(Records from a data collection)
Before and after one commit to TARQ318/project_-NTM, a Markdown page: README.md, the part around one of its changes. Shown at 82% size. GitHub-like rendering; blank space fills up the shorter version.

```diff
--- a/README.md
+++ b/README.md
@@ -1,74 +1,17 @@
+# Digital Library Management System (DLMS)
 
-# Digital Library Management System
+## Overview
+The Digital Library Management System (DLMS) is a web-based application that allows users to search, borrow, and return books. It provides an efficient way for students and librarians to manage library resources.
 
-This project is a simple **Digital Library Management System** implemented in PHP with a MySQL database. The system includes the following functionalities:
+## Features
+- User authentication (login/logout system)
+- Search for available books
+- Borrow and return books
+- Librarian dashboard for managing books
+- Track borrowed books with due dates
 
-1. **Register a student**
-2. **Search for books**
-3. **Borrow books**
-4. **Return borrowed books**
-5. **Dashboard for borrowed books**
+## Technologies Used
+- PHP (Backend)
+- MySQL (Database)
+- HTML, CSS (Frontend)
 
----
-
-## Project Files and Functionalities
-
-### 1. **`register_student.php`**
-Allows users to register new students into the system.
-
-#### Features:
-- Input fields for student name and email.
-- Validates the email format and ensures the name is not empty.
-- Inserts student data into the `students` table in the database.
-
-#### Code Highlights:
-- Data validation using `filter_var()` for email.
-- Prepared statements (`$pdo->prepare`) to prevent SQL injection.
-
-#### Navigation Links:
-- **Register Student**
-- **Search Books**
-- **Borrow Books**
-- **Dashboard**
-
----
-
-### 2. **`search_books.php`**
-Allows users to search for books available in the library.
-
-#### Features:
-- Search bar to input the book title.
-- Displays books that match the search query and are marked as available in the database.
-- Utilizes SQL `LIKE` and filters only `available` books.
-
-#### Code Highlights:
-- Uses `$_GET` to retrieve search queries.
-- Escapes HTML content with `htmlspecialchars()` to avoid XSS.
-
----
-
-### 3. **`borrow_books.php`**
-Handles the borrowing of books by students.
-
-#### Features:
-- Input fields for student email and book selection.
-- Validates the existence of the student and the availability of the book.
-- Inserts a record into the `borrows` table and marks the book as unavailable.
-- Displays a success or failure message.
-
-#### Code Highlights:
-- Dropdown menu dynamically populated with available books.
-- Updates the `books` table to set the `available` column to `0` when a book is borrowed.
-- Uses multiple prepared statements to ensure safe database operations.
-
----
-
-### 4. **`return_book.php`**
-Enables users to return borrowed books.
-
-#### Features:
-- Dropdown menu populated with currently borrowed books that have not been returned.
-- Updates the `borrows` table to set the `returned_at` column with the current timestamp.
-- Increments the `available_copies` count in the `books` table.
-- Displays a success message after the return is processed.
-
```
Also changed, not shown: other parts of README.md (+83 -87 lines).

Task directions
The records are to be duplicated in full, with every word kept exactly.

Response to the exercise
Before and after one commit to TARQ318/project_-NTM, a Markdown page: README.md, the part around one of its changes. Shown at 82% size. GitHub-like rendering; blank space fills up the shorter version.

```diff
--- a/README.md
+++ b/README.md
@@ -1,74 +1,17 @@
+# Digital Library Management System (DLMS)
 
-# Digital Library Management System
+## Overview
+The Digital Library Management System (DLMS) is a web-based application that allows users to search, borrow, and return books. It provides an efficient way for students and librarians to manage library resources.
 
-This project is a simple **Digital Library Management System** implemented in PHP with a MySQL database. The system includes the following functionalities:
+## Features
+- User authentication (login/logout system)
+- Search for available books
+- Borrow and return books
+- Librarian dashboard for managing books
+- Track borrowed books with due dates
 
-1. **Register a student**
-2. **Search for books**
-3. **Borrow books**
-4. **Return borrowed books**
-5. **Dashboard for borrowed books**
+## Technologies Used
+- PHP (Backend)
+- MySQL (Database)
+- HTML, CSS (Frontend)
 
----
-
-## Project Files and Functionalities
-
-### 1. **`register_student.php`**
-Allows users to register new students into the system.
-
-#### Features:
-- Input fields for student name and email.
-- Validates the email format and ensures the name is not empty.
-- Inserts student data into the `students` table in the database.
-
-#### Code Highlights:
-- Data validation using `filter_var()` for email.
-- Prepared statements (`$pdo->prepare`) to prevent SQL injection.
-
-#### Navigation Links:
-- **Register Student**
-- **Search Books**
-- **Borrow Books**
-- **Dashboard**
-
----
-
-### 2. **`search_books.php`**
-Allows users to search for books available in the library.
-
-#### Features:
-- Search bar to input the book title.
-- Displays books that match the search query and are marked as available in the database.
-- Utilizes SQL `LIKE` and filters only `available` books.
-
-#### Code Highlights:
-- Uses `$_GET` to retrieve search queries.
-- Escapes HTML content with `htmlspecialchars()` to avoid XSS.
-
----
-
-### 3. **`borrow_books.php`**
-Handles the borrowing of books by students.
-
-#### Features:
-- Input fields for student email and book selection.
-- Validates the existence of the student and the availability of the book.
-- Inserts a record into the `borrows` table and marks the book as unavailable.
-- Displays a success or failure message.
-
-#### Code Highlights:
-- Dropdown menu dynamically populated with available books.
-- Updates the `books` table to set the `available` column to `0` when a book is borrowed.
-- Uses multiple prepared statements to ensure safe database operations.
-
----
-
-### 4. **`return_book.php`**
-Enables users to return borrowed books.
-
-#### Features:
-- Dropdown menu populated with currently borrowed books that have not been returned.
-- Updates the `borrows` table to set the `returned_at` column with the current timestamp.
-- Increments the `available_copies` count in the `books` table.
-- Displays a success message after the return is processed.
-
```
Also changed, not shown: other parts of README.md (+83 -87 lines).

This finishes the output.